Task details » The response must contain each line of the material that holds "类名匹配已改为零分配扫描".

Given records »

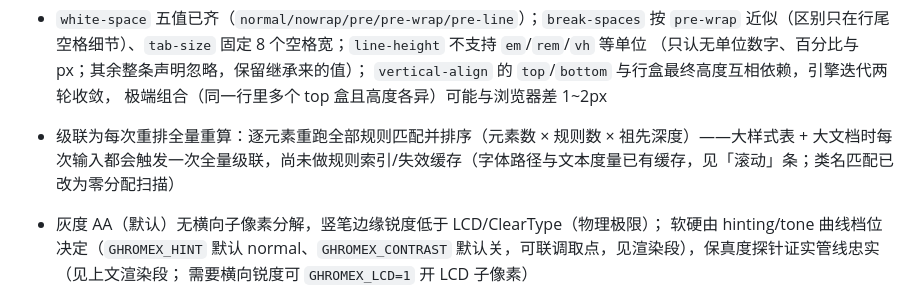
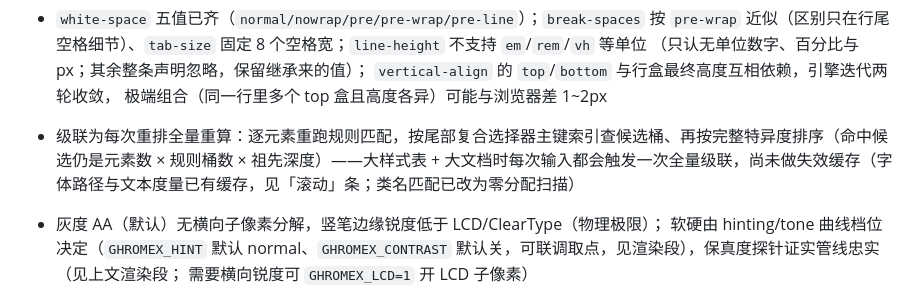
Before and after one commit to go-comm/ghromex, a Markdown page: README.md, the part around the change. Drawn GitHub-style.

```diff
--- a/README.md
+++ b/README.md
@@ -704,7 +704,7 @@ doc, err := engine.OpenDocumentWith(vp, src, engine.DocumentOptions{
   （只认无单位数字、百分比与 px；其余整条声明忽略，保留继承来的值）；
   `vertical-align` 的 `top`/`bottom` 与行盒最终高度互相依赖，引擎迭代两轮收敛，
   极端组合（同一行里多个 top 盒且高度各异）可能与浏览器差 1~2px
-- 级联为每次重排全量重算：逐元素重跑全部规则匹配并排序（元素数 × 规则数 × 祖先深度）——大样式表 + 大文档时每次输入都会触发一次全量级联，尚未做规则索引/失效缓存（字体路径与文本度量已有缓存，见「滚动」条；类名匹配已改为零分配扫描）
+- 级联为每次重排全量重算：逐元素重跑规则匹配，按尾部复合选择器主键索引查候选桶、再按完整特异度排序（命中候选仍是元素数 × 规则桶数 × 祖先深度）——大样式表 + 大文档时每次输入都会触发一次全量级联，尚未做失效缓存（字体路径与文本度量已有缓存，见「滚动」条；类名匹配已改为零分配扫描）
 - 灰度 AA（默认）无横向子像素分解，竖笔边缘锐度低于 LCD/ClearType（物理极限）；
   软硬由 hinting/tone 曲线档位决定（`GHROMEX_HINT` 默认 normal、`GHROMEX_CONTRAST`
   默认关，可联调取点，见渲染段），保真度探针证实管线忠实（见上文渲染段；
```
Also changed, not shown: CHANGELOG.md (+3 -0 lines).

Answer section »
-- 级联为每次重排全量重算：逐元素重跑全部规则匹配并排序（元素数 × 规则数 × 祖先深度）——大样式表 + 大文档时每次输入都会触发一次全量级联，尚未做规则索引/失效缓存（字体路径与文本度量已有缓存，见「滚动」条；类名匹配已改为零分配扫描）
+- 级联为每次重排全量重算：逐元素重跑规则匹配，按尾部复合选择器主键索引查候选桶、再按完整特异度排序（命中候选仍是元素数 × 规则桶数 × 祖先深度）——大样式表 + 大文档时每次输入都会触发一次全量级联，尚未做失效缓存（字体路径与文本度量已有缓存，见「滚动」条；类名匹配已改为零分配扫描）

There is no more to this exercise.